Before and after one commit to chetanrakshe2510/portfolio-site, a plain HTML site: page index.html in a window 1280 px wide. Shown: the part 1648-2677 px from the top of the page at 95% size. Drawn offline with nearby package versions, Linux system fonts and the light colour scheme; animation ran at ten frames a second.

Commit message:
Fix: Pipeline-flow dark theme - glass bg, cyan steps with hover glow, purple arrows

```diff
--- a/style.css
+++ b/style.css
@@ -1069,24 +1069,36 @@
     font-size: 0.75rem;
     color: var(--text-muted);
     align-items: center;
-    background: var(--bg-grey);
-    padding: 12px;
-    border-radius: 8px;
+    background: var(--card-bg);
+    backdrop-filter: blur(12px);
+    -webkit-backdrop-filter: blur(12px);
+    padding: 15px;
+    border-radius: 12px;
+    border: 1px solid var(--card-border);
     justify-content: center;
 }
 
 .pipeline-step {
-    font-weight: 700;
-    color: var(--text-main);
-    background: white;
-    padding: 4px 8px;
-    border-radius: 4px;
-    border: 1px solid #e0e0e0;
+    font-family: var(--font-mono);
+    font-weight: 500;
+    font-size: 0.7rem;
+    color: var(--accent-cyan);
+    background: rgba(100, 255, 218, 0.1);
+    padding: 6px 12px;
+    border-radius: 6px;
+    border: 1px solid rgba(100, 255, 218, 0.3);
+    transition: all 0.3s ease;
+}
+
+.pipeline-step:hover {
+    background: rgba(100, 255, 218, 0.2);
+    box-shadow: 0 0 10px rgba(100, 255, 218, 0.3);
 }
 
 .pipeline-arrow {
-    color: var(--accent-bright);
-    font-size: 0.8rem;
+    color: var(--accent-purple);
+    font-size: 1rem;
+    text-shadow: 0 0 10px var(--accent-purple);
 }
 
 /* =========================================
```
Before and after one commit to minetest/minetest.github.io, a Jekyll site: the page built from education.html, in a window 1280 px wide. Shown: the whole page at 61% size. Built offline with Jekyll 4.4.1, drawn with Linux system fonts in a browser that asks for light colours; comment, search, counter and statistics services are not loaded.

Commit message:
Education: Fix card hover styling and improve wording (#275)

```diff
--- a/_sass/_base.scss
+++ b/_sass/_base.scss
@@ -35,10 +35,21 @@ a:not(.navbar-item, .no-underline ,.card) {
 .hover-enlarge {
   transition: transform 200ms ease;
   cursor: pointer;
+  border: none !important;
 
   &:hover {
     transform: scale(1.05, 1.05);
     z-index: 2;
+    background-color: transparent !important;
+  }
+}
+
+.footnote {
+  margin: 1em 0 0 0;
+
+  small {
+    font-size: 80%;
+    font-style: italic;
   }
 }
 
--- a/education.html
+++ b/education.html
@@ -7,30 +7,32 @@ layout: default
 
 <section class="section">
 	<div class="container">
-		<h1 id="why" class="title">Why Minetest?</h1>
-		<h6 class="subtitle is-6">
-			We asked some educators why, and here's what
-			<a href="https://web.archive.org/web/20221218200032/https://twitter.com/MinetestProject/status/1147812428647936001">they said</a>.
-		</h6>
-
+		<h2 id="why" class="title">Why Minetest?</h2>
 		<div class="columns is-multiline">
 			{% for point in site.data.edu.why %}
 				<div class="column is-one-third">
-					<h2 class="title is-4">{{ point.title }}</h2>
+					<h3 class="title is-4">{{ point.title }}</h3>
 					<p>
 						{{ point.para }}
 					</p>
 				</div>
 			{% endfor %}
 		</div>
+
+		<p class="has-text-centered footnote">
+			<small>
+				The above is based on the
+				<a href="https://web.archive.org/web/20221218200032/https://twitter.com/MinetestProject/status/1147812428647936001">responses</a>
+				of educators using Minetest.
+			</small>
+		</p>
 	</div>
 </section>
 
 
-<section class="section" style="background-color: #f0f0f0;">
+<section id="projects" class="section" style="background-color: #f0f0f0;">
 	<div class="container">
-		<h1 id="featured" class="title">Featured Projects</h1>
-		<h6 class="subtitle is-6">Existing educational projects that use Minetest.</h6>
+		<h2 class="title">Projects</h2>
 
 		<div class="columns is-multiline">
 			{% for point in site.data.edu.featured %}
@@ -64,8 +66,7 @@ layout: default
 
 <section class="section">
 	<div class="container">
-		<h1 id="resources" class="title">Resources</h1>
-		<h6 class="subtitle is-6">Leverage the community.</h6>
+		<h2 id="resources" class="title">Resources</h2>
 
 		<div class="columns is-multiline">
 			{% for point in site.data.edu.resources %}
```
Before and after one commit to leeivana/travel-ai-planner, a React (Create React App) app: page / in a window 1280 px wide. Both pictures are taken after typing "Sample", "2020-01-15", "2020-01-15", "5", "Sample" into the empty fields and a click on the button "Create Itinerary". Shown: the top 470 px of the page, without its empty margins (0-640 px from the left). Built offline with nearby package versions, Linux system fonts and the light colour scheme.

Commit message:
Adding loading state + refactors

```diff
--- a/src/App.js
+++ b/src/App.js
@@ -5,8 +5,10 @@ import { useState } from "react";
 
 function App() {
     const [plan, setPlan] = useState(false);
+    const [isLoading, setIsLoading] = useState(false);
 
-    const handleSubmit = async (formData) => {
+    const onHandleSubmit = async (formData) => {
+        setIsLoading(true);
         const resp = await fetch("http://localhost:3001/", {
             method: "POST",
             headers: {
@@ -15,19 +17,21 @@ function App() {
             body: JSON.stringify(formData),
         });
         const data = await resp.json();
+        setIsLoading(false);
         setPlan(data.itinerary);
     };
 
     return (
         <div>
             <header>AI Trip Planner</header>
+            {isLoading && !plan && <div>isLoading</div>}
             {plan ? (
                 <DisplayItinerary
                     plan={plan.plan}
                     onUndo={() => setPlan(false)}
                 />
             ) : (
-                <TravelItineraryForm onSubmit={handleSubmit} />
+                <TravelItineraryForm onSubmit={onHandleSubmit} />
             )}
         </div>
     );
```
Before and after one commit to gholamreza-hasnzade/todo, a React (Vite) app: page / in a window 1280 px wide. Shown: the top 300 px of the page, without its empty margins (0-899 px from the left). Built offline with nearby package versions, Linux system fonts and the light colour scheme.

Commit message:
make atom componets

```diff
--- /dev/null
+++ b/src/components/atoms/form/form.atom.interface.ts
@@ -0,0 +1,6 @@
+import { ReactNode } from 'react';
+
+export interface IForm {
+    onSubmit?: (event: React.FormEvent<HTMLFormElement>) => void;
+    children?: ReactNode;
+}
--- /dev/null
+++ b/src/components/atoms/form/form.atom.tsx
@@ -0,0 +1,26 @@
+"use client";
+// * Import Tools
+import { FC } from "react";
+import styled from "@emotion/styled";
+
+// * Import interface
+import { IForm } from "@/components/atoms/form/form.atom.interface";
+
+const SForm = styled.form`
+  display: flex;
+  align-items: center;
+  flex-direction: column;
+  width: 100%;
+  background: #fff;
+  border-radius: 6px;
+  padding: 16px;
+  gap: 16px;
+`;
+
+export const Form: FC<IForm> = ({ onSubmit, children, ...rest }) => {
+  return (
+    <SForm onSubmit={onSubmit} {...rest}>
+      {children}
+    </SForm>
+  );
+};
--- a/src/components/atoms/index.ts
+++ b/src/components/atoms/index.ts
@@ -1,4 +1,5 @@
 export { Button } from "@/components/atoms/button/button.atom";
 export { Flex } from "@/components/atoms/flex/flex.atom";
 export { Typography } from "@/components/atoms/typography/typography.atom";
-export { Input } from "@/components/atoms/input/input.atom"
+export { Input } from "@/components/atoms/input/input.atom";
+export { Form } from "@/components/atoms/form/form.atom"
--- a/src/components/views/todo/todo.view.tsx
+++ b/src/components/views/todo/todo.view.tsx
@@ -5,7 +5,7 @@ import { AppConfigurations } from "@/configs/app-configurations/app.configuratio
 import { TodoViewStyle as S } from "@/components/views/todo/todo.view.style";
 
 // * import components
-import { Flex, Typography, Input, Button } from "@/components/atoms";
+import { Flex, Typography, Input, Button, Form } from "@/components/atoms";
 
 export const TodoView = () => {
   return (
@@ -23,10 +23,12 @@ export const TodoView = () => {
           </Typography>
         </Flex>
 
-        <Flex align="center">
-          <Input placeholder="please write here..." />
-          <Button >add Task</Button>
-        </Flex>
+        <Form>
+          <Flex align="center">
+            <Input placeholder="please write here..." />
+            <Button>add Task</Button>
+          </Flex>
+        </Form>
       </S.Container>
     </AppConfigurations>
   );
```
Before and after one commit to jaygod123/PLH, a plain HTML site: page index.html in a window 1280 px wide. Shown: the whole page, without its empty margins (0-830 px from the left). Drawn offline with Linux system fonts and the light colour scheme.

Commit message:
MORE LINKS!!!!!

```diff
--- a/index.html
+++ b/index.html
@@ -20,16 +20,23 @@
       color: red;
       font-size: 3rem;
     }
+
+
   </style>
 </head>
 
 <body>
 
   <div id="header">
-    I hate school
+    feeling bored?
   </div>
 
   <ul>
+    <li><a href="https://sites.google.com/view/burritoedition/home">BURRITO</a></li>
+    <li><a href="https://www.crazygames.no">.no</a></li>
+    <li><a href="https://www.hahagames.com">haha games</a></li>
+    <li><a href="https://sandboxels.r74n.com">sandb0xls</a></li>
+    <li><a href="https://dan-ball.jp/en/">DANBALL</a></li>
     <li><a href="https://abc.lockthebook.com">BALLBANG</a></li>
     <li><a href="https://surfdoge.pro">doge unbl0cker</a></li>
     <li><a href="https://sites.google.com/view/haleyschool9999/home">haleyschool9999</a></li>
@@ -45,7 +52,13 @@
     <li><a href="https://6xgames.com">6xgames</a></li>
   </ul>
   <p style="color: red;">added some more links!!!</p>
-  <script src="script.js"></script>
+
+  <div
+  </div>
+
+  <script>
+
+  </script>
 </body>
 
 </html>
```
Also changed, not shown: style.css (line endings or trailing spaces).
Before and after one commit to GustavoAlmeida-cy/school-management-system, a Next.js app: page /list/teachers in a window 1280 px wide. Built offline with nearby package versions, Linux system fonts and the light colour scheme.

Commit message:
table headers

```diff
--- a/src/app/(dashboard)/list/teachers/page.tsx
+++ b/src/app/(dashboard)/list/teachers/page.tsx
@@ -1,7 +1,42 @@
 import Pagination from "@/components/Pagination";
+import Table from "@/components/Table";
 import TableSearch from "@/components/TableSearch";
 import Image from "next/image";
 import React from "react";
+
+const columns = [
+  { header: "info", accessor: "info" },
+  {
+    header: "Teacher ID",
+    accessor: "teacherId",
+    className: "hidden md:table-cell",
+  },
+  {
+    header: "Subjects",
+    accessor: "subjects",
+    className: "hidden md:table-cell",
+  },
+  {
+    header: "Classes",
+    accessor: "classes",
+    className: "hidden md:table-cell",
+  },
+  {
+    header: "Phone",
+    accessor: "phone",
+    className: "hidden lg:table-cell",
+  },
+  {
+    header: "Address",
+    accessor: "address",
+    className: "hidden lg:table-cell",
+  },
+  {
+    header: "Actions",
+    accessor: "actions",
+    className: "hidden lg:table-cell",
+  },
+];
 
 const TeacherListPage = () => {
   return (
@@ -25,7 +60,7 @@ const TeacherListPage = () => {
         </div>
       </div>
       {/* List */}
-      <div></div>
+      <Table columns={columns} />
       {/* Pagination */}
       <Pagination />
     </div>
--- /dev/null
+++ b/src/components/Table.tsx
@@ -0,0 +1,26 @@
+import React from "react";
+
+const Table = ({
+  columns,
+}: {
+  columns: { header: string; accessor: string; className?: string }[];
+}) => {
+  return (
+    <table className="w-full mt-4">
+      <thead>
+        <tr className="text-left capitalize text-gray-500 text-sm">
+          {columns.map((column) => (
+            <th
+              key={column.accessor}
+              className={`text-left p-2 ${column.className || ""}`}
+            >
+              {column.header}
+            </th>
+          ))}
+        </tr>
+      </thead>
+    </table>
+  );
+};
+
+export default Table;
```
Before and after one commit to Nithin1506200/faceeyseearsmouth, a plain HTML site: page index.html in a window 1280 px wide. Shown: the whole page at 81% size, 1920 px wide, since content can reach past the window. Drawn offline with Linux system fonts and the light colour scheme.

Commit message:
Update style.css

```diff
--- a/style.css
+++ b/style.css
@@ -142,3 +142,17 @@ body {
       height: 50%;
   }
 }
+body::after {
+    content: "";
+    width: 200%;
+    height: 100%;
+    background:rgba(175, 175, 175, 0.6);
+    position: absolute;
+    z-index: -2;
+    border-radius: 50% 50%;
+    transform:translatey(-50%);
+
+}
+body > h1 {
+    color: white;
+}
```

Work to be completed: The total of lines in the data that contain "background" is all you should give.

Answer: 10